The formula has led to many great innovative and creative solutions being developed (some successful…others definitely and terminally not!) to the challenge of producing more power in a lightweight frame. It is therefore not without justification that this has been described as an engineer’s class.
The light and nimble frames originate from the UK, Germany, Italy, Holland and Japan and sport famous names such as Tigcraft, Spondon, Harris, BMR, Ducati, Nico Bakker and Over. They were joined in 2000 by a new name, GRC, designed and built by Gary Cotterell, one of the classes most successful engineers and competitors.
Some pretty impressive characters cut their teeth (or should that be scuffed their leathers?) in Supermono. Thomas Korner was 1994 European Champion, Vittoriano Guareschi was 1995 Italian Champion where he was preceeded by Roberto Teneggi, plus Mauro Lucchiari and Pier Francesco Chili still hold lap records at Misano and Mugello respectively. Last but not least, Britain’s Scott Smart, a former national 250 champion, 500 GP rider and current British Superbike front runner won his first international race on a Tigcraft Yamaha.
As far as engines go, there are a whole host to choose from. In 1996 & ’97 Yamaha power and the Over team ruled the roost, in 1998 Katja Poensgen steered the very trick Suzuki based BMR to victory and in 1999 Per Olov Ogeborn’s Rotax powered UNO GDM was unbeatable despite strong challenges from BMW powered Tigcrafts. In 2000 Britain’s Spencer Cook took Slipstream Tuning’s works Muz to the title and in 2001 it was the GRC Pami-BMW with Steve Marlow on board that took the title for Team James.
It is however an excellent training ground for top four stroke riders of the future and indeed the only class outside of Moto GP where riders can experiment with four stroke chassis set – up outside the constraints of restrictive production class rules.
There are very few purpose built factory bikes (the exceptions being the Ducati Supermono and the MuZ) and few of the racers are derived from a road bike. The class is therefore a refreshing change from the proliferating production classes aimed at promoting manufacturer’s customer products. This fact however has meant that the class has had to be self – financing through its competitors with limited factory involvement.
Variety is the spice if life in this class and over recent seasons the minimum weight of the class was reduced to 95kg to allow the introduction of the new generation Minimono’s using the latest 450cc motorcross engines in 125 size frames.
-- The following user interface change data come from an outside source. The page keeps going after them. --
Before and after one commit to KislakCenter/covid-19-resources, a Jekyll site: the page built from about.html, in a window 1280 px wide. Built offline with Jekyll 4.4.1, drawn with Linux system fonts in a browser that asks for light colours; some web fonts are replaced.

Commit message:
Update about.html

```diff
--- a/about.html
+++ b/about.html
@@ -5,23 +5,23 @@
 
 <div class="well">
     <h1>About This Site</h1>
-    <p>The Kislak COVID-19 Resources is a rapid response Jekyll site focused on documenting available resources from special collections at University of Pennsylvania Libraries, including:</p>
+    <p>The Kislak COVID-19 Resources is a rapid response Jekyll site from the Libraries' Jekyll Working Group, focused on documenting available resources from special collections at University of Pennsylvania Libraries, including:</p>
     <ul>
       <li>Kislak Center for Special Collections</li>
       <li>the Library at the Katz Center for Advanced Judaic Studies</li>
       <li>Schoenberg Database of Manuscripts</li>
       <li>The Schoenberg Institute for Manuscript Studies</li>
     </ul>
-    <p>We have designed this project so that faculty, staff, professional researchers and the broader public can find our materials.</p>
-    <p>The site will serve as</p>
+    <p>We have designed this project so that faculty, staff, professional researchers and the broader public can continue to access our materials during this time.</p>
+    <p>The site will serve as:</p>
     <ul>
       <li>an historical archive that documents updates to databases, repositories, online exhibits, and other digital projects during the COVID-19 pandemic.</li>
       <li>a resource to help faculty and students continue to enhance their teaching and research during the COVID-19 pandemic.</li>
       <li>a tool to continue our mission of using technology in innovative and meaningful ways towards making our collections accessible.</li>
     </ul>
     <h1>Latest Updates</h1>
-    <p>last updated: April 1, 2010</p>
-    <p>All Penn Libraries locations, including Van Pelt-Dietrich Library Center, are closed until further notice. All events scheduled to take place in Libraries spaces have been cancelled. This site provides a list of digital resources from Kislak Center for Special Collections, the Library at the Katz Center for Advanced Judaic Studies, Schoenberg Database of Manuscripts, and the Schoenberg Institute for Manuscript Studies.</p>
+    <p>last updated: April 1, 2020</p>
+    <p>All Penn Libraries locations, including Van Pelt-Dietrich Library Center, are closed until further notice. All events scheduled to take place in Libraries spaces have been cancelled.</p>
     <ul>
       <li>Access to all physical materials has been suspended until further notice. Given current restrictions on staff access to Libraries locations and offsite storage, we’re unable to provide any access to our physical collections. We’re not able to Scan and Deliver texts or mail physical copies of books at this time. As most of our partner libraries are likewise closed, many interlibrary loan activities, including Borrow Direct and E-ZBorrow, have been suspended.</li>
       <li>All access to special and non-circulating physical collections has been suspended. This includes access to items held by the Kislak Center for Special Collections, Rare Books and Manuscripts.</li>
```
They have enjoyed some success, not just at the tight and twisty circuits and these type of machines are attracting a lot of younger riders to the class.
The Supermono class is one of the few classes of motorcycle racing that is attracting full grids at present. With the emergence of the prototype Moto GP class and the similarities with this it is growing in popularity with riders, engineers and spectators throughout Europe.